Quantcast
Get breaking news alerts via email

Click here to manage your alerts
(Judge Sherry Stephens urges the jury to continue deliberating after the jury delivered a message that they are deadlocked on a penalty for Jodi Arias on Wednesday, May 22, 2013 during the penalty phase of her murder trial at Maricopa County Superior Court in Phoenix. Arias was convicted of first-degree murder in the stabbing and shooting to death of Travis Alexander. (AP Photo/The Arizona Republic, Rob Schumacher, Pool) )
Jury deciding Arias’ sentence adjourns for day
First Published May 22 2013 03:38 pm • Last Updated May 22 2013 05:59 pm

Phoenix • Jurors in the Jodi Arias murder trial said Wednesday they were unable to reach a unanimous verdict on whether she should be sentenced to life in prison or death for killing her one-time boyfriend, prompting the judge to instruct them to keep trying.

The jury reported its impasse after only about two and a half hours of deliberations. Judge Sherry Stephens told jurors to try to identify areas of agreement and disagreement as they work toward a decision.

Join the Discussion
Post a Comment

The jurors then continued deliberating until late afternoon, when they adjourned for the day without a decision.

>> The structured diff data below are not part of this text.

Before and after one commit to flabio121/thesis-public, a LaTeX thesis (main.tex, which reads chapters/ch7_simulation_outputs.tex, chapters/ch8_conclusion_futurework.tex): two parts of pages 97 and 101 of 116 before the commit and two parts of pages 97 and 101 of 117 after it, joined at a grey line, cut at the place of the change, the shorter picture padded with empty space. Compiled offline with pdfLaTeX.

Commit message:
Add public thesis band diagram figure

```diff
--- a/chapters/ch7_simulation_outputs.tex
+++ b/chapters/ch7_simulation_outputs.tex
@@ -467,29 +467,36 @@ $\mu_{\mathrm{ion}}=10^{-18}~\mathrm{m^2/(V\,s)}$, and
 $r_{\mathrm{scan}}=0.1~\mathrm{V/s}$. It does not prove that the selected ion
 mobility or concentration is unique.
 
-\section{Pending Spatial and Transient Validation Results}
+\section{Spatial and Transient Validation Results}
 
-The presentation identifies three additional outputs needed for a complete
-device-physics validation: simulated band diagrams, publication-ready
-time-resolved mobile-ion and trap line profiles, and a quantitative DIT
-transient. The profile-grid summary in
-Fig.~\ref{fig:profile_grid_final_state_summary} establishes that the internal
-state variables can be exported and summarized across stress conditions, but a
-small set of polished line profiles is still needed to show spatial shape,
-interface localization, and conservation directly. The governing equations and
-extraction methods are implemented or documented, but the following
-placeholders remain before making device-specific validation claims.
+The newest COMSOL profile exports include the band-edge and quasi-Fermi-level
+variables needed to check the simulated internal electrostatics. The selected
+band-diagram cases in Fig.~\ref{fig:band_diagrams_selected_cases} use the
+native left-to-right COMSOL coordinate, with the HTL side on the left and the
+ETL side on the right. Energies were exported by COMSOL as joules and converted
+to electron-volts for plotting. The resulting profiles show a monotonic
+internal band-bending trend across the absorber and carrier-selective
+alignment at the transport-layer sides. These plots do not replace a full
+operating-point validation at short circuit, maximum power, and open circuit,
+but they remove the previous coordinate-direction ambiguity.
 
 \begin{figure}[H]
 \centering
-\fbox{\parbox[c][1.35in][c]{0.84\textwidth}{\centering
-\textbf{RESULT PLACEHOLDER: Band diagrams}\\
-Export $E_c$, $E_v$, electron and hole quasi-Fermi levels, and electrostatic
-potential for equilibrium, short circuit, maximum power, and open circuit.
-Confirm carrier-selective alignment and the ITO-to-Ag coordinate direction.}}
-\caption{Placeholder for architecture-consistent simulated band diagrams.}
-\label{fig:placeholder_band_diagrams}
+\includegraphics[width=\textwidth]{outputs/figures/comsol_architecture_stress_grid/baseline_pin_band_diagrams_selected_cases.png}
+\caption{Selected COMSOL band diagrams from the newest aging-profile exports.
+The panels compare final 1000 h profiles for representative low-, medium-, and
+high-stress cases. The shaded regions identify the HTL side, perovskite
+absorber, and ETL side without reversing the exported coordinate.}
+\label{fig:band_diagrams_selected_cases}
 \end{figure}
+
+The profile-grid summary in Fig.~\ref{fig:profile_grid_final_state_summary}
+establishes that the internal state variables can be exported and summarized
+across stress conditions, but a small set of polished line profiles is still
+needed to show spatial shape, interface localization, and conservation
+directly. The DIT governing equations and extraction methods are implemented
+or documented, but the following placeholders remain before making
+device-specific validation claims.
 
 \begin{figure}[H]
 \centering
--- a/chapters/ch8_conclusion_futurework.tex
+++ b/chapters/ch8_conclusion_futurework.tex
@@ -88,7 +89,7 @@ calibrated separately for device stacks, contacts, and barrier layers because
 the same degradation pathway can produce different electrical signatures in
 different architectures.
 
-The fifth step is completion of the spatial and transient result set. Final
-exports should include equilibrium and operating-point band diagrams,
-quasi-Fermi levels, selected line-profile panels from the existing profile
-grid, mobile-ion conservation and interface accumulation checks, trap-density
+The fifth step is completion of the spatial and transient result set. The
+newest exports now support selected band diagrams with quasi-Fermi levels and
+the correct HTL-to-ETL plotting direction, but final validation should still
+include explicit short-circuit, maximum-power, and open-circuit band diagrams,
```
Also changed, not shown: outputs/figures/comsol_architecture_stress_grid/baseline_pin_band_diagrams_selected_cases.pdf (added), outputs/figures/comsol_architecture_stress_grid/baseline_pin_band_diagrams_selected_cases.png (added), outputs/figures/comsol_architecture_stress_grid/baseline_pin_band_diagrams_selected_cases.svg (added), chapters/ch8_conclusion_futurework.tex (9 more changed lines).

Deliberations are set to resume at 10 a.m. local time on Thursday.

Under Arizona law, a hung jury in the death penalty phase of a trial requires a new jury to be seated to decide the punishment. If the second jury cannot reach a unanimous decision, the judge would then sentence Arias to spend her entire life in prison or be eligible for release after 25 years.

In the event of a hung jury in the Arias trial, the case could drag on for several more months, said former Maricopa County Attorney Rick Romley.

"If that happens, this jury would be dismissed and a second jury would be impaneled, and you’d literally have to go through the whole case again," Romley said, adding the murder conviction would stand and the new panel would be considering only the sentence.

However, the new jury would have to review evidence and hear opening statements, closing arguments and witness testimony in a "Cliffs Notes" version of the trial, Romley said.

Romley also noted that if the current jury deadlocks, the prosecutor could decide to take the death penalty off the table. If that happens, the judge would determine whether Arias spends her entire life in prison or is eligible for release after 25 years.

The judge cannot sentence Arias to death.

The panel heard emotional comments last week from Travis Alexander’s family as the prosecutor argued the 32-year-old Arias should be executed for his gruesome killing.


story continues below
story continues below

Arias responded Tuesday by pleading for mercy, saying she can become a model prisoner by teaching inmates how to read and speak Spanish and helping the prison launch recycling programs. She also wants to be an advocate for domestic violence victims.

The same jury of eight men and four women convicted Arias of first-degree murder two weeks ago. Arias stabbed and slashed Alexander about 30 times, shot him in the forehead and slit his throat in what authorities said was a jealous rage. Arias claimed it was self-defense.

She spoke to The Associated Press and other media outlets in jailhouse interviews Tuesday night just hours after the jury began deliberations. She talked out about her murder trial, her many fights with her legal team and her belief that she "deserves a second chance at freedom someday."

Arias said her lawyers let her down by not calling more witnesses who could have bolstered her claims that she was a victim of domestic violence at Alexander’s hands.

Following her conviction last week, Arias told a local TV station that she preferred the death penalty. However, she said Tuesday night that she changed her mind after a tearful meeting with family members, realizing her death would only cause them more pain.

"I felt like by asking for death, it’s like asking for assisted suicide, and I didn’t want to do that to my family," she told the AP.



Copyright 2014 The Salt Lake Tribune. All rights reserved. This material may not be published, broadcast, rewritten or redistributed.

Top Reader Comments Read All Comments Post a Comment
Click here to read all comments   Click here to post a comment


About Reader Comments


Reader comments on sltrib.com are the opinions of the writer, not The Salt Lake Tribune. We will delete comments containing obscenities, personal attacks and inappropriate or offensive remarks. Flagrant or repeat violators will be banned. If you see an objectionable comment, please alert us by clicking the arrow on the upper right side of the comment and selecting "Flag comment as inappropriate". If you've recently registered with Disqus or aren't seeing your comments immediately, you may need to verify your email address. To do so, visit disqus.com/account.
See more about comments here.
Staying Connected
Videos
Jobs
Contests and Promotions
  • Search Obituaries
  • Place an Obituary

  • Search Cars
  • Search Homes
  • Search Jobs
  • Search Marketplace
  • Search Legal Notices

  • Other Services
  • Advertise With Us
  • Subscribe to the Newspaper
  • Login to the Electronic Edition
  • Frequently Asked Questions
  • Contact a newsroom staff member
  • Access the Trib Archives
  • Privacy Policy
  • Missing your paper? Need to place your paper on vacation hold? For this and any other subscription related needs, click here or call 801.204.6100.